**INPUT RECORDS**

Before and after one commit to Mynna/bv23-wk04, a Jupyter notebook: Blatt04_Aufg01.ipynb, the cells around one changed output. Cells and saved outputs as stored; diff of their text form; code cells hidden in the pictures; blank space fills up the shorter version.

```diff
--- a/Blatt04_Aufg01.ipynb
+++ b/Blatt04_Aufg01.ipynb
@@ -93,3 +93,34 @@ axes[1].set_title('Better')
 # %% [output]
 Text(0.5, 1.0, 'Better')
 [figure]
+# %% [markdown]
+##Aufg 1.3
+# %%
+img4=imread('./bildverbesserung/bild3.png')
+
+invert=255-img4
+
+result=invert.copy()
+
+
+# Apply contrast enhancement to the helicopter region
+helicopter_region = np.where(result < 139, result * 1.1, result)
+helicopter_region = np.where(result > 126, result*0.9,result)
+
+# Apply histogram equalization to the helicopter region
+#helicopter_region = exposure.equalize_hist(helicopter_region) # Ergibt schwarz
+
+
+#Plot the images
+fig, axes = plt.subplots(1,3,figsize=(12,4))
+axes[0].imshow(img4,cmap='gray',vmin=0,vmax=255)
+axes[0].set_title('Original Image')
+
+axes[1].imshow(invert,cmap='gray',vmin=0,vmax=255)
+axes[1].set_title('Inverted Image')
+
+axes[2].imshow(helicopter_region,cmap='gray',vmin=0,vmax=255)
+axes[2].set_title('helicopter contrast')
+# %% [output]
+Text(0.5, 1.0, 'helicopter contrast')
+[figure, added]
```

**TASK STATEMENT**
Tally the lines of the data that contain the string "output", and report nothing but the tally.

**TASK RESULT**
3